If it weren’t for Hungarian newspaper editor László Biró, the pen as we know it today may never have been invented. Previously forced to use the fountain pen, with its constant need to be refilled and ability to smudge with the slightest touch, Biró created the ballpoint pen in the early 1900s as an alternative solution and the world has never looked back. Also known as the Biro, the pen combines ink of a specific viscosity with a ball-socket design to allow ease of use.
Allowing theatre goers to see the stage more clearly, Joseph Petzval is credited with inventing opera glasses in the 1800s. The mathematician, physicist and inventor is known today for his contributions to the field of optics. Among his other notable inventions is the Petzval lens, which is still popular today in a more modern form thanks to its ability to take great portrait photographs.

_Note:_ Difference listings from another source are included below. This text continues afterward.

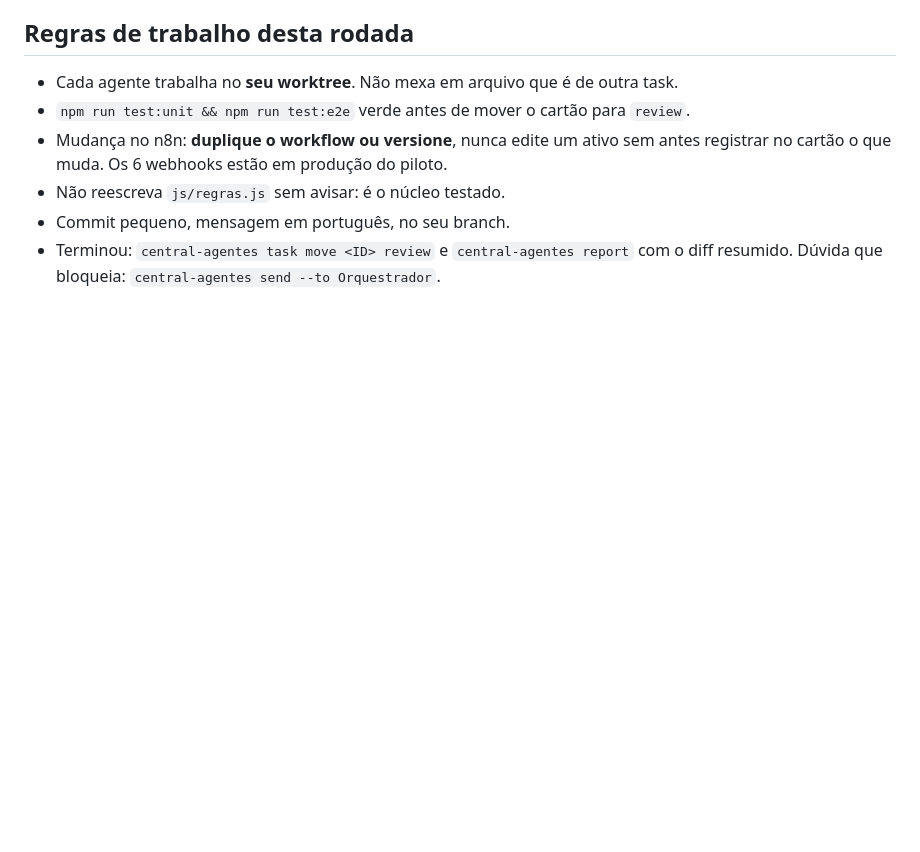
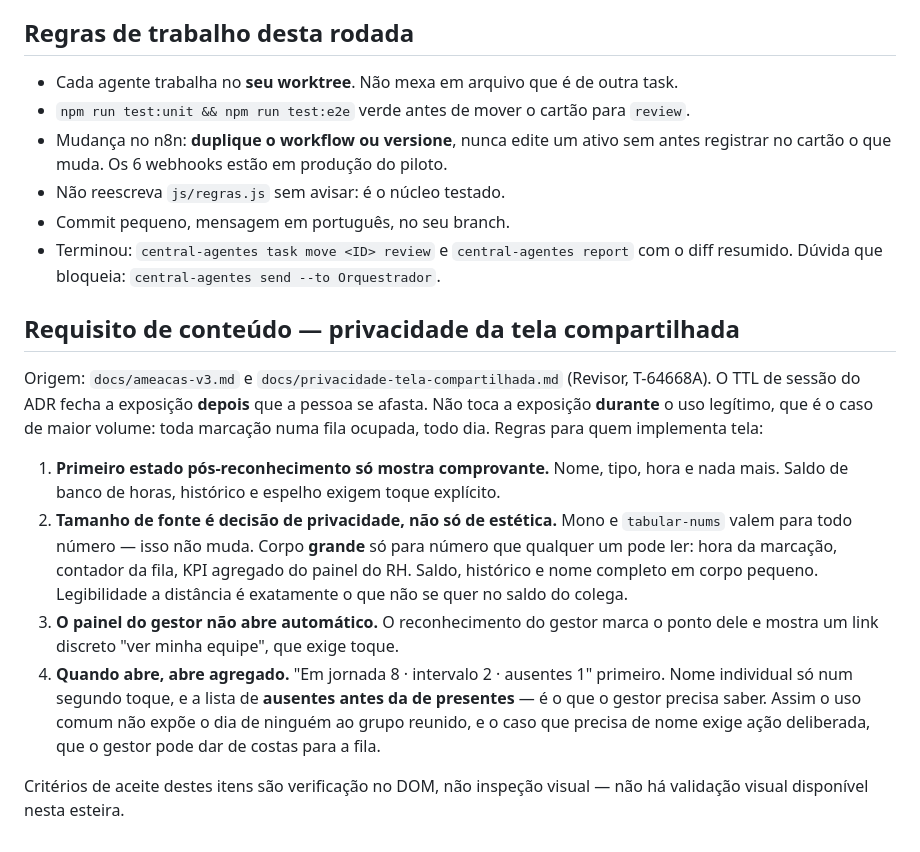
Before and after one commit to BRL4528/control_face_id, a Markdown page: docs/plano-v3.md, the part around the change. Rendered like a GitHub page; blank space fills up the shorter version.

Commit message:
Plano v3: requisito de conteudo de privacidade da tela compartilhada

```diff
--- a/docs/plano-v3.md
+++ b/docs/plano-v3.md
@@ -191,3 +191,28 @@ cacheada no `sw.js`, com fallback de sistema. Vale para as duas famílias.
 - Commit pequeno, mensagem em português, no seu branch.
 - Terminou: `central-agentes task move <ID> review` e `central-agentes report` com o
   diff resumido. Dúvida que bloqueia: `central-agentes send --to Orquestrador`.
+
+## Requisito de conteúdo — privacidade da tela compartilhada
+
+Origem: `docs/ameacas-v3.md` e `docs/privacidade-tela-compartilhada.md` (Revisor, T-64668A).
+O TTL de sessão do ADR fecha a exposição **depois** que a pessoa se afasta. Não toca a
+exposição **durante** o uso legítimo, que é o caso de maior volume: toda marcação numa
+fila ocupada, todo dia. Regras para quem implementa tela:
+
+1. **Primeiro estado pós-reconhecimento só mostra comprovante.** Nome, tipo, hora e nada
+   mais. Saldo de banco de horas, histórico e espelho exigem toque explícito.
+2. **Tamanho de fonte é decisão de privacidade, não só de estética.** Mono e
+   `tabular-nums` valem para todo número — isso não muda. Corpo **grande** só para número
+   que qualquer um pode ler: hora da marcação, contador da fila, KPI agregado do painel do
+   RH. Saldo, histórico e nome completo em corpo pequeno. Legibilidade a distância é
+   exatamente o que não se quer no saldo do colega.
+3. **O painel do gestor não abre automático.** O reconhecimento do gestor marca o ponto
+   dele e mostra um link discreto "ver minha equipe", que exige toque.
+4. **Quando abre, abre agregado.** "Em jornada 8 · intervalo 2 · ausentes 1" primeiro.
+   Nome individual só num segundo toque, e a lista de **ausentes antes da de presentes** —
+   é o que o gestor precisa saber. Assim o uso comum não expõe o dia de ninguém ao grupo
+   reunido, e o caso que precisa de nome exige ação deliberada, que o gestor pode dar de
+   costas para a fila.
+
+Critérios de aceite destes itens são verificação no DOM, não inspeção visual — não há
+validação visual disponível nesta esteira.
```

Seen by many as the first car the average citizen could afford, the iconic Ford Model T was first produced in 1908 and remained popular until production was stopped in 1927. The team behind its design and creation was initially two thirds Hungarian, with engineers Jószef Galam and Eugene Farkas both playing a role in its conception. The former was chief designer at Ford and contributed much to the automobile’s design; Farkas was dismissed after a disagreement with a colleague.
Hungarian physiologist Albert Szent-Gyorgyi began his career as a student at Budapest’s Semmelweis University, before World War One broke out and he headed to the battlefield to serve as an army medic. Purposefully shooting himself in the arm earned him medical leave and as a result, he completed his studies before taking on a position at the University of Szeged. Along with research fellow Joseph Svirbely, it was during this time that Szent-Gyorgi discovered Vitamin-C, which would play a significant role in his winning the Nobel Prize in Physiology or Medicine in 1937. Today Vitamin C is commonly known for its immune system boosting properties and can easily be found in shops and pharmacies around the world.